After the Sept. 11, 2001, terror attacks, it was the firemen running into the burning Twin Towers to help people to safety that inspired our admiration. Today, it’s the nurses and health care professionals who are running toward danger to keep us safe.
The Journal-Record in Oklahoma City featured Claire’s story. She works as a registered nurse at University of Oklahoma Health Sciences Center in an intensive care unit that accepts coronavirus cases.
Claire was a basketball player for Benedictine College in Atchison, Kansas, where she served in a life-changing mission trip to Saint Lucia. She continued her medical studies after Benedictine and became a nurse.
“Less than a year into her new career, she never thought she would be on the front lines of a global pandemic,” writes Joe Hight, a columnist at the Journal Record. “It’s changed her life.”
At work, through 12-hour shifts that end at 7 a.m., she has to wear “personal protection equipment” including gloves and a special mask. After work, she has to isolate herself.
“Not being with family is the hardest thing,” she says. That means she can’t see her eight brothers and sisters, her mother, Bernadette, or her father, Dr. Dominic Pedulla.
Her friend Juliana Martin said this is especially difficult for Claire.
“Every day she is making sacrifices that we cannot even begin to fathom, and all for our well-being,” Juliana said. “This family is insanely close; this isolation period is truly an act of love.”
As a Benedictine College graduate Claire is a model of how the college’s mission of community, faith and scholarship can transform tough times like these.
It is important to Claire to build community with the nurses who work beside her on the overnight shift. “I love my co-workers,” she told Hight. “We lean a lot on each other, especially because we can’t see anyone outside of work. We talk to each other about how we feel.”
She sees her work as a vocation and cherishes a quote from one of her professors that she shares on Facebook. “You are God’s earthly hands, eyes, ears and words. You are caring for his most vulnerable children. Show your servant heart for his work.”
She also sees her work on the virus as a learning opportunity. “It would be a bad thing if I wasn’t nervous,” she told Hight, “but I’m confident because of the tools I have and what I’ve learned. I always feel safe at work.”

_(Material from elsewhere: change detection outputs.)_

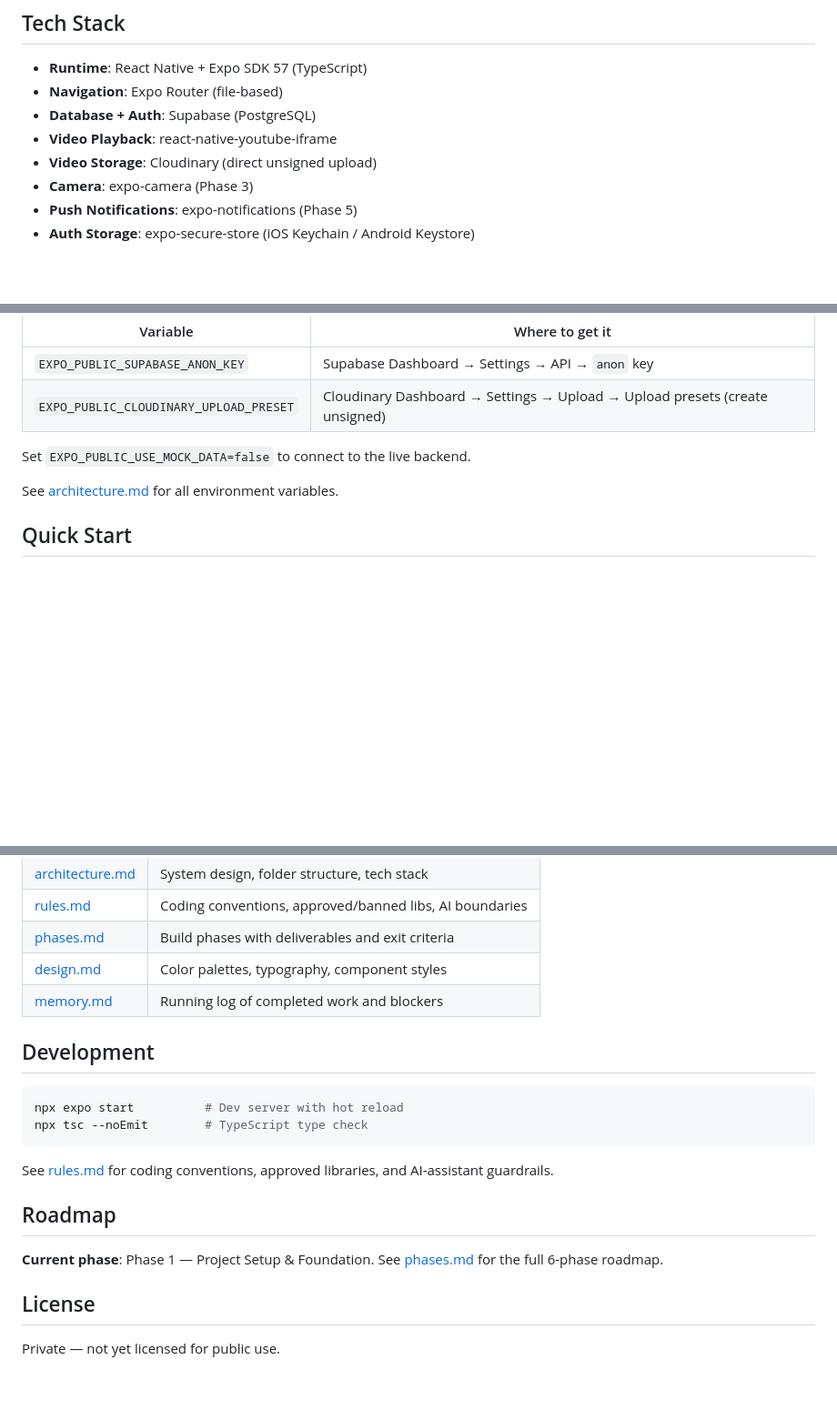
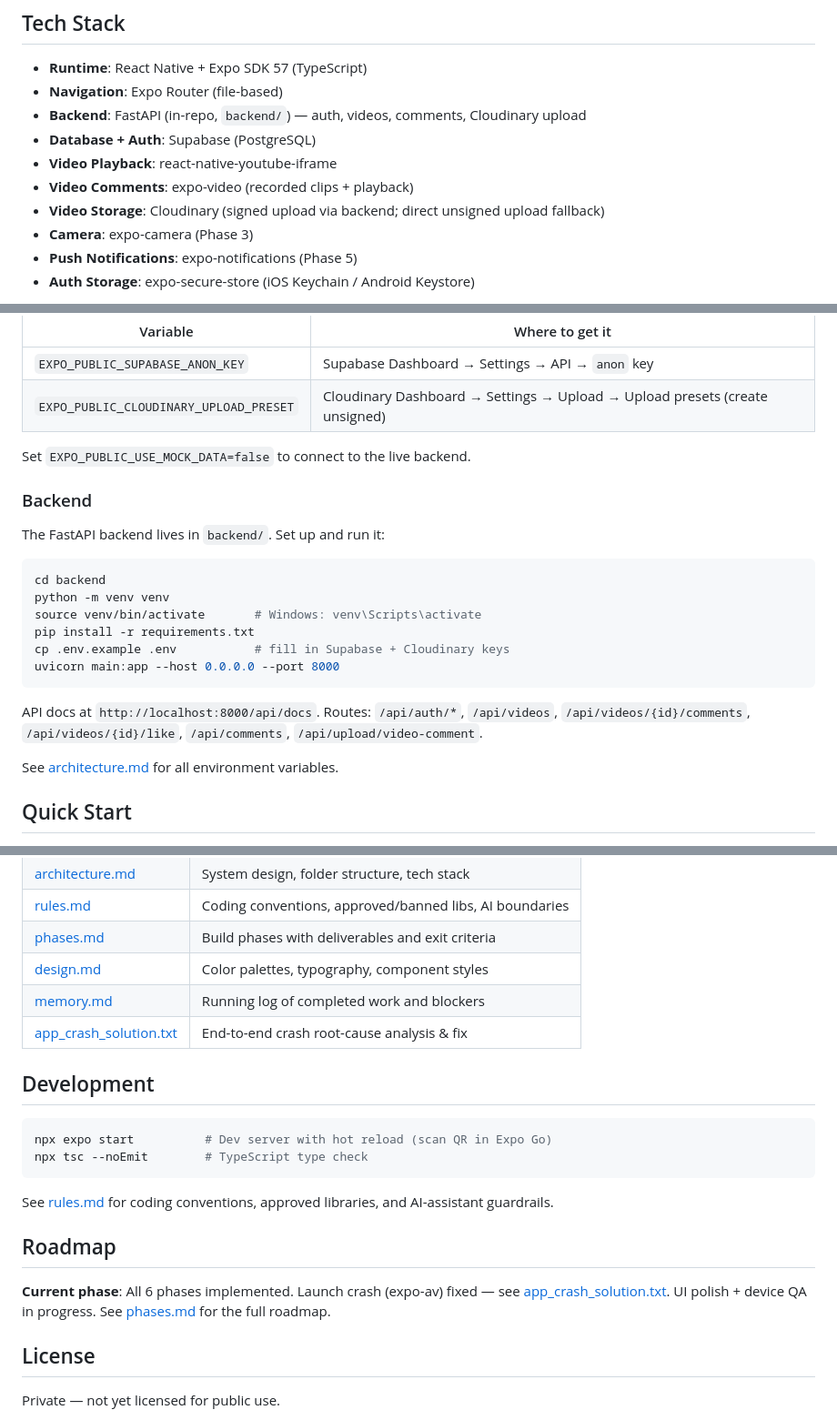
Before and after one commit to DarshanKumarDoddi/video-comment-application, a Markdown page: README.md, 3 parts joined by grey strips. Shown at 91% size. Drawn GitHub-style; blank space fills up the shorter version.

Commit message:
docs: reflect backend in-repo + expo-video + crash report in README/architecture/memory

````diff
--- a/README.md
+++ b/README.md
@@ -10,9 +10,11 @@ Text comments on videos are flat and emotionless. VidTalk adds a video comment l
 
 - **Runtime**: React Native + Expo SDK 57 (TypeScript)
 - **Navigation**: Expo Router (file-based)
+- **Backend**: FastAPI (in-repo, `backend/`) — auth, videos, comments, Cloudinary upload
 - **Database + Auth**: Supabase (PostgreSQL)
 - **Video Playback**: react-native-youtube-iframe
-- **Video Storage**: Cloudinary (direct unsigned upload)
+- **Video Comments**: expo-video (recorded clips + playback)
+- **Video Storage**: Cloudinary (signed upload via backend; direct unsigned upload fallback)
 - **Camera**: expo-camera (Phase 3)
 - **Push Notifications**: expo-notifications (Phase 5)
 - **Auth Storage**: expo-secure-store (iOS Keychain / Android Keystore)
@@ -63,6 +65,21 @@ cp .env.example .env
 
 Set `EXPO_PUBLIC_USE_MOCK_DATA=false` to connect to the live backend.
 
+### Backend
+
+The FastAPI backend lives in `backend/`. Set up and run it:
+
+```bash
+cd backend
+python -m venv venv
+source venv/bin/activate       # Windows: venv\Scripts\activate
+pip install -r requirements.txt
+cp .env.example .env           # fill in Supabase + Cloudinary keys
+uvicorn main:app --host 0.0.0.0 --port 8000
+```
+
+API docs at `http://localhost:8000/api/docs`. Routes: `/api/auth/*`, `/api/videos`, `/api/videos/{id}/comments`, `/api/videos/{id}/like`, `/api/comments`, `/api/upload/video-comment`.
+
 See [architecture.md](architecture.md#4-tech-stack) for all environment variables.
 
 ## Quick Start
@@ -103,11 +121,12 @@ See [architecture.md](architecture.md#3-folder--file-structure) for full breakdo
 | [phases.md](phases.md) | Build phases with deliverables and exit criteria |
 | [design.md](design.md) | Color palettes, typography, component styles |
 | [memory.md](memory.md) | Running log of completed work and blockers |
+| [app_crash_solution.txt](app_crash_solution.txt) | End-to-end crash root-cause analysis & fix |
 
 ## Development
 
 ```bash
-npx expo start          # Dev server with hot reload
+npx expo start          # Dev server with hot reload (scan QR in Expo Go)
 npx tsc --noEmit        # TypeScript type check
 ```
 
@@ -115,7 +134,7 @@ See [rules.md](rules.md) for coding conventions, approved libraries, and AI-assi
 
 ## Roadmap
 
-**Current phase**: Phase 1 — Project Setup & Foundation. See [phases.md](phases.md) for the full 6-phase roadmap.
+**Current phase**: All 6 phases implemented. Launch crash (expo-av) fixed — see [app_crash_solution.txt](app_crash_solution.txt). UI polish + device QA in progress. See [phases.md](phases.md) for the full roadmap.
 
 ## License
 
````
Also changed, not shown: other parts of README.md (+1 -0 lines), architecture.md (+16 -4 lines), memory.md (+9 -2 lines).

Juliana speaks for fellow Ravens when she says, “Thank you for everything you’re doing Claire, and thank you to all the other healthcare workers out there.”